Israeli President Reuven Rivlin has the job of deciding how to proceed. He can tap the leader of any party to try to form a majority or he can try to work out an arrangement for a government of national unity between Likud and Blue and White, among other options. What he will do remains a mystery, as there is no obvious and clear path to the next government.
The reason for the impasse is the same as it was back in April—Avigdor Liberman, leader of the Israel Beiteinu party. His refusal to join Netanyahu’s coalition in April, unless Netanyahu stepped down and allowed for a government of national unity, eventually led to this second round of elections, and his stance is not only unchanged, his party picked up four more Knesset seats, so his position is even stronger now.
So was it all for naught?
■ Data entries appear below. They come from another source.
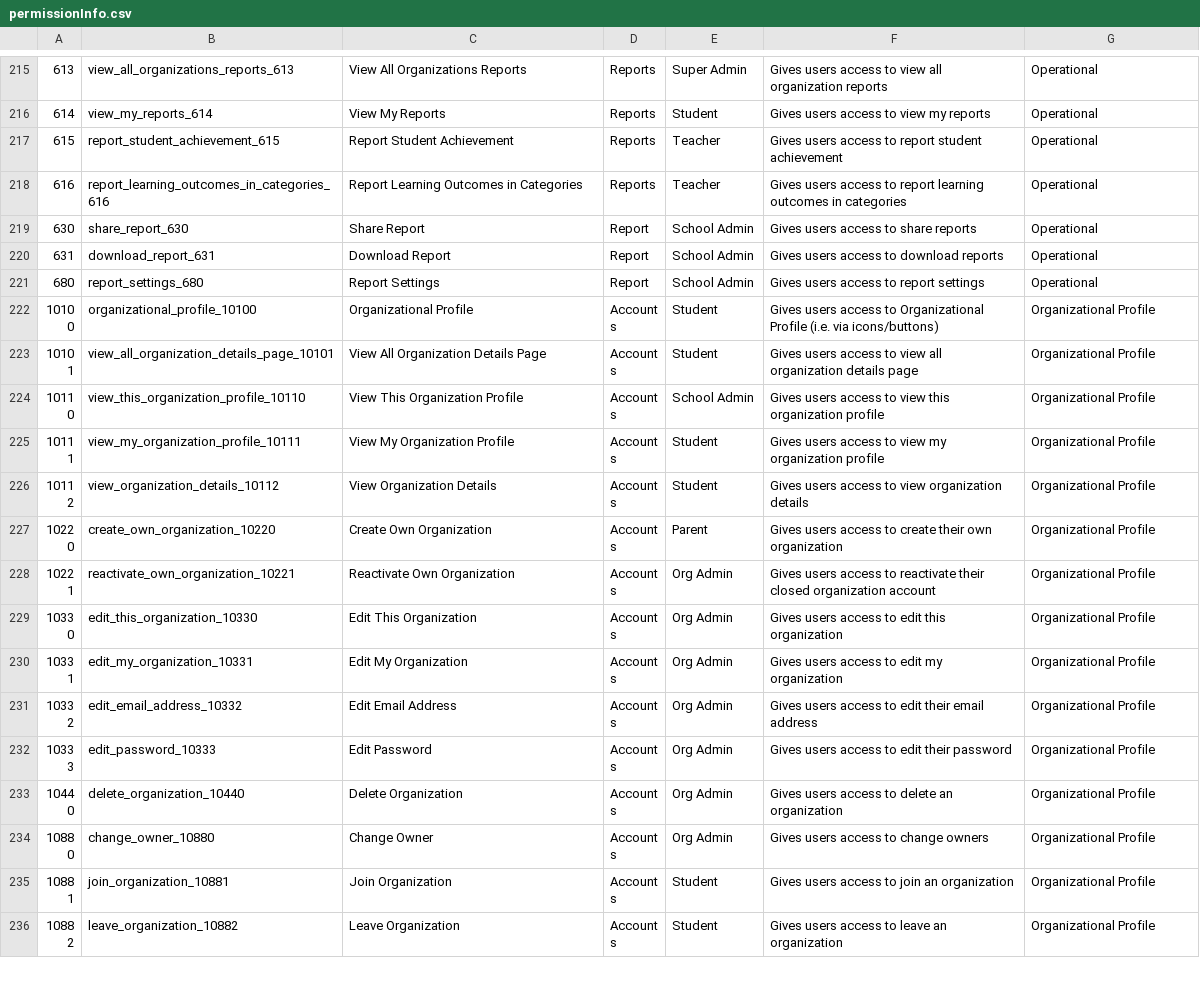
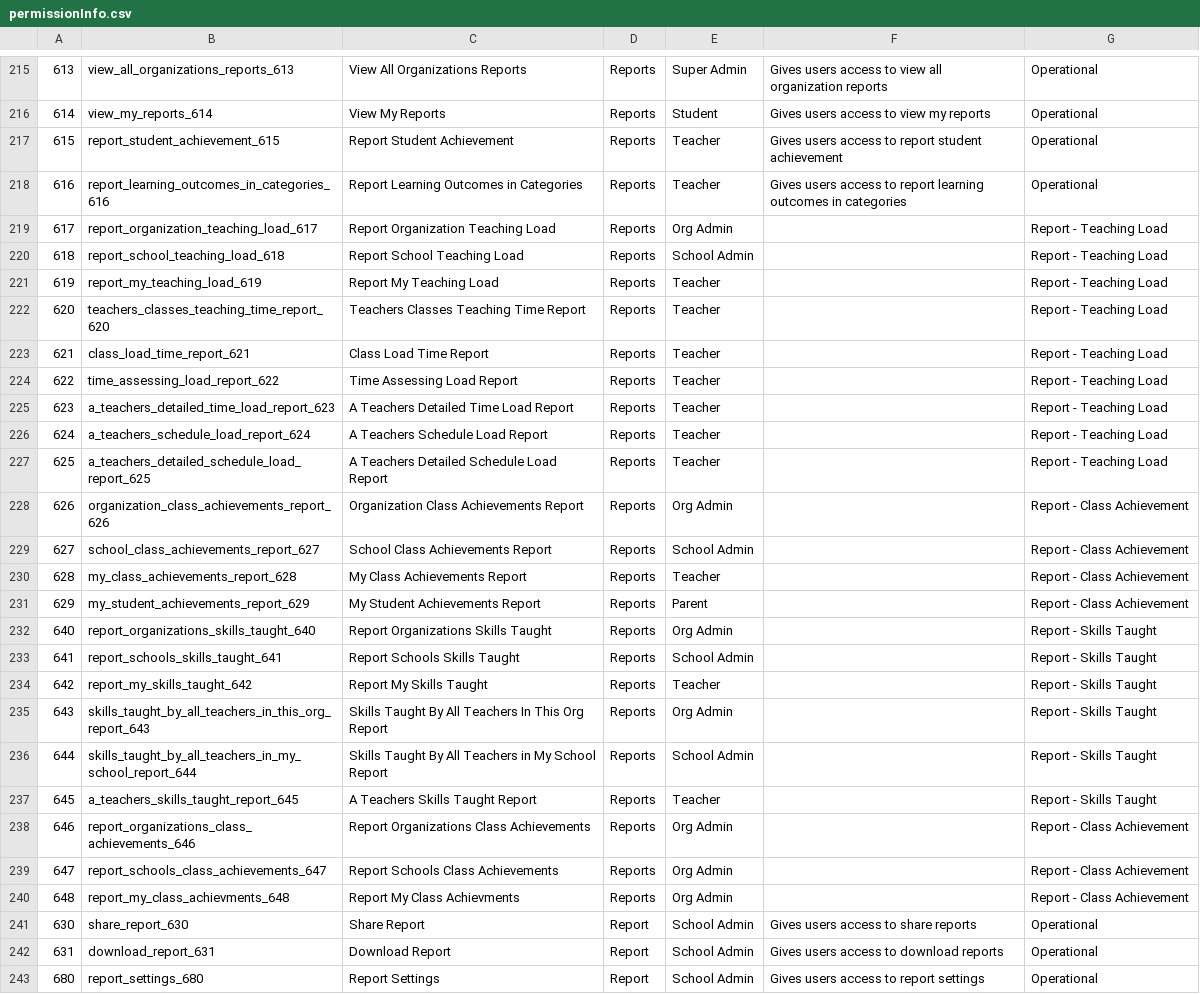
Before and after one commit to Klasmart-Engineering/user-service, a CSV file: src/permissions/permissionInfo.csv, drawn as a sheet; only a part is shown, gaps mark what is left out; the shorter side is filled out with more unchanged rows; the diff covers the shown part only; the diff names each change by its address in the sheet, - before the commit and + after, or states it on an @@ line.

Commit message:
[KL-3699] 🔧 Update permission to look like spreadsheet This is also necessary for viewing programs as teacher

```diff
--- a/src/permissions/permissionInfo.csv
+++ b/src/permissions/permissionInfo.csv
+row 219: 617 | report_organization_teaching_load_617 | Report Organization Teaching Load | Reports | Org Admin |  | Report - Teaching Load
+row 220: 618 | report_school_teaching_load_618 | Report School Teaching Load | Reports | School Admin |  | Report - Teaching Load
+row 221: 619 | report_my_teaching_load_619 | Report My Teaching Load | Reports | Teacher |  | Report - Teaching Load
+row 222: 620 | teachers_classes_teaching_time_report_620 | Teachers Classes Teaching Time Report | Reports | Teacher |  | Report - Teaching Load
+row 223: 621 | class_load_time_report_621 | Class Load Time Report | Reports | Teacher |  | Report - Teaching Load
+row 224: 622 | time_assessing_load_report_622 | Time Assessing Load Report | Reports | Teacher |  | Report - Teaching Load
+row 225: 623 | a_teachers_detailed_time_load_report_623 | A Teachers Detailed Time Load Report | Reports | Teacher |  | Report - Teaching Load
+row 226: 624 | a_teachers_schedule_load_report_624 | A Teachers Schedule Load Report | Reports | Teacher |  | Report - Teaching Load
+row 227: 625 | a_teachers_detailed_schedule_load_report_625 | A Teachers Detailed Schedule Load Report | Reports | Teacher |  | Report - Teaching Load
+row 228: 626 | organization_class_achievements_report_626 | Organization Class Achievements Report | Reports | Org Admin |  | Report - Class Achievement
+row 229: 627 | school_class_achievements_report_627 | School Class Achievements Report | Reports | School Admin |  | Report - Class Achievement
+row 230: 628 | my_class_achievements_report_628 | My Class Achievements Report | Reports | Teacher |  | Report - Class Achievement
+row 231: 629 | my_student_achievements_report_629 | My Student Achievements Report | Reports | Parent |  | Report - Class Achievement
+row 232: 640 | report_organizations_skills_taught_640 | Report Organizations Skills Taught | Reports | Org Admin |  | Report - Skills Taught
+row 233: 641 | report_schools_skills_taught_641 | Report Schools Skills Taught | Reports | School Admin |  | Report - Skills Taught
+row 234: 642 | report_my_skills_taught_642 | Report My Skills Taught | Reports | Teacher |  | Report - Skills Taught
+row 235: 643 | skills_taught_by_all_teachers_in_this_org_report_643 | Skills Taught By All Teachers In This Org Report | Reports | Org Admin |  | Report - Skills Taught
+row 236: 644 | skills_taught_by_all_teachers_in_my_school_report_644 | Skills Taught By All Teachers in My School Report | Reports | School Admin |  | Report - Skills Taught
+row 237: 645 | a_teachers_skills_taught_report_645 | A Teachers Skills Taught Report | Reports | Teacher |  | Report - Skills Taught
+row 238: 646 | report_organizations_class_achievements_646 | Report Organizations Class Achievements | Reports | Org Admin |  | Report - Class Achievement
+row 239: 647 | report_schools_class_achievements_647 | Report Schools Class Achievements | Reports | Org Admin |  | Report - Class Achievement
+row 240: 648 | report_my_class_achievments_648 | Report My Class Achievments | Reports | Org Admin |  | Report - Class Achievement
```
Also changed, not shown: 10 added rows elsewhere in this file, 7 other files.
Not quite. While the next Israeli government is unlikely to materialize for some time, and when it does, its basic policies are unlikely to be very different than they have been for the past years—even if, as seems likely at the moment, Netanyahu is finally ousted—this election established some important facts that should not be overlooked. Here are a few of them. Read more at LobeLog
Israeli Prime Minister Benjamin Netanyahu had a very disappointing day on Tuesday. Struggling in the polls a week before the rerun of April’s Israeli national
elections, the embattled prime minister was desperate for something to swing a chunk of voters in his direction, or at least in the direction of some of the right wing parties supporting him.
To that end, Netanyahu scheduled a press conference to announce some big development, and as the hour of his appearance neared, the word was that it was going to be that the Trump administration had agreed to Netanyahu’s plan to annex major pieces of the West Bank. Netanyahu appeared and quickly said that if he won the election, he would immediately annex the Jordan Valley, which constitutes around 30% of the West Bank (excluding Jerusalem) and about 60% of Area C, the part of the West Bank that was left under full Israeli control in the Oslo Accords (see adjacent map). He further implied that more annexation would follow, as a result of negotiations with the United States (not the Palestinians, of course) that would be held in the framework of Donald Trump’s fabled “Deal of the Century.” Read more at LobeLog
A familiar face has introduced something new into the upcoming Israeli elections in September. Former prime minister Ehud Barak has formed a new party ahead of those elections and is working to unite the most left-wing Zionist parties behind him.
Barak characterized his new party as a challenge to Prime Minister Benjamin Netanyahu, and for the moment, that’s what it is. But it is also an effort to unseat Avigdor Liberman from his position as kingmaker. Liberman has thrown the Israeli electoral system into disarray by essentially demanding that Likud, without Netanyahu, and Benny Gantz’s and Yair Lapid’s Blue and White coalition form a unity government. Read more at LobeLog